▸ **Exercise aim**
From the records below, pull each line that has "curb".

*** Task material Section Begins ***

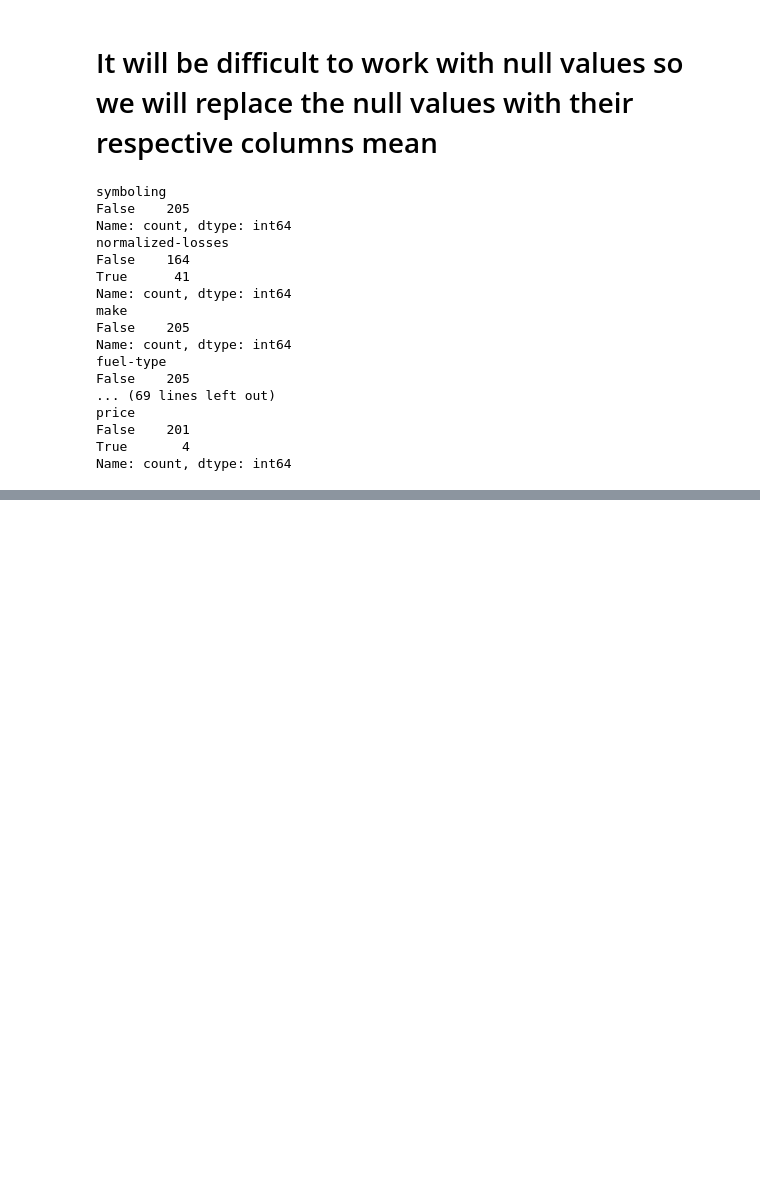
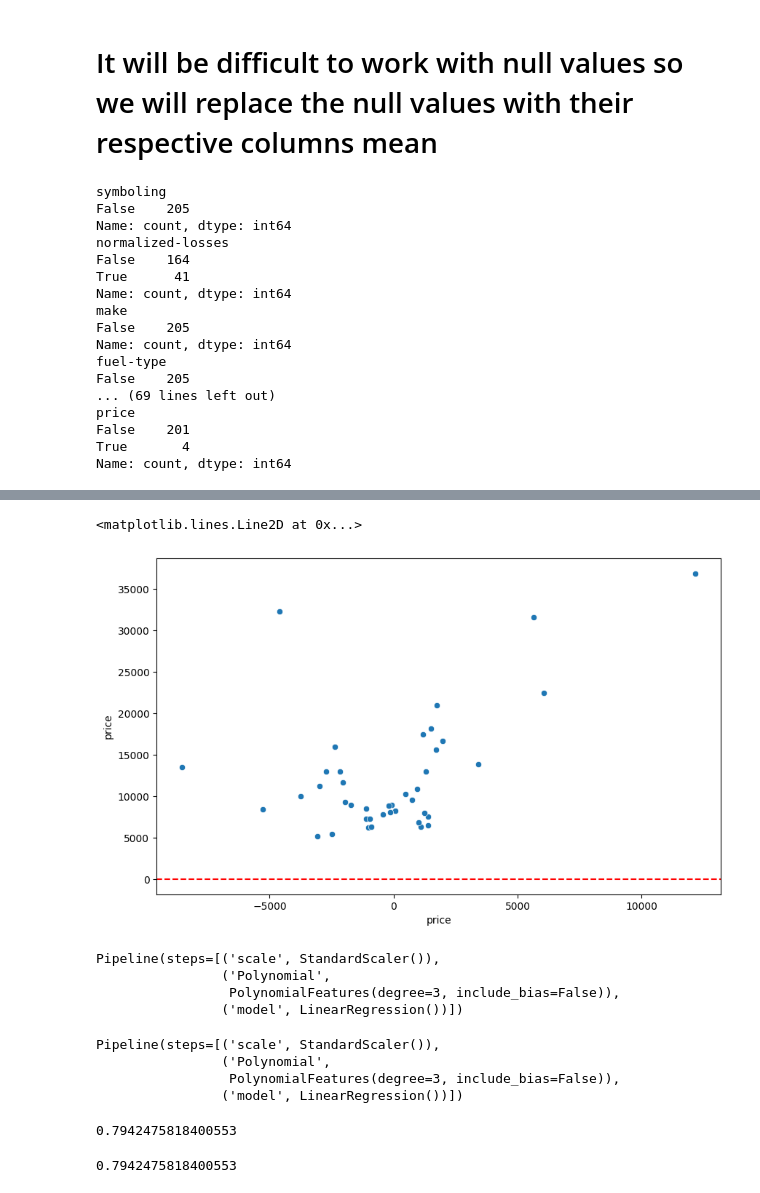
Before and after one commit to SalanKatuwal/Car-price-prediction, a Jupyter notebook: Model.ipynb, the cells around one changed output, grey strips where cells are left out. Drawn from its saved outputs; the diff is of its cells as text; code cells hidden in the pictures; blank space fills up the shorter version.

Commit message:
Updated Model

```diff
--- a/Model.ipynb
+++ b/Model.ipynb
@@ -110,0 +292,35 @@ yess
+# %%
+y_diff=y_test-y_pred_1
+# %%
+plt.figure(figsize=(10,6))
+sns.scatterplot(x=y_diff,y=y_test)
+plt.axhline(y=0,color='r',linestyle='--')
+# %% [output]
+<matplotlib.lines.Line2D at 0x...>
+[figure, added]
+# %%
+Input=[('scale',StandardScaler()),('Polynomial',PolynomialFeatures(degree=3,include_bias=False)),('model',LinearRegression())]
+pipe=Pipeline(Input)
+pipe
+# %% [output]
+Pipeline(steps=[('scale', StandardScaler()),
+                ('Polynomial',
+                 PolynomialFeatures(degree=3, include_bias=False)),
+                ('model', LinearRegression())])
+# %%
+pipe.fit(x_train[['curb-weight','horsepower','engine-size','highway-mpg']],y_train)
+pipe
+# %% [output]
+Pipeline(steps=[('scale', StandardScaler()),
+                ('Polynomial',
+                 PolynomialFeatures(degree=3, include_bias=False)),
+                ('model', LinearRegression())])
+# %%
+r_squared = r2_score(y_test, y_pred_1)
+r_squared
+# %% [output]
+0.7942475818400553
+# %%
+pipe.score(x_test[['curb-weight','horsepower','engine-size','highway-mpg']],y_test)
+# %% [output]
+0.7942475818400553
```
Also changed, not shown: parts of 25 cells of this notebook.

*** Task material Section Ends ***

▸ **Solution for this exercise**
+pipe.fit(x_train[['curb-weight','horsepower','engine-size','highway-mpg']],y_train)
+pipe.score(x_test[['curb-weight','horsepower','engine-size','highway-mpg']],y_test)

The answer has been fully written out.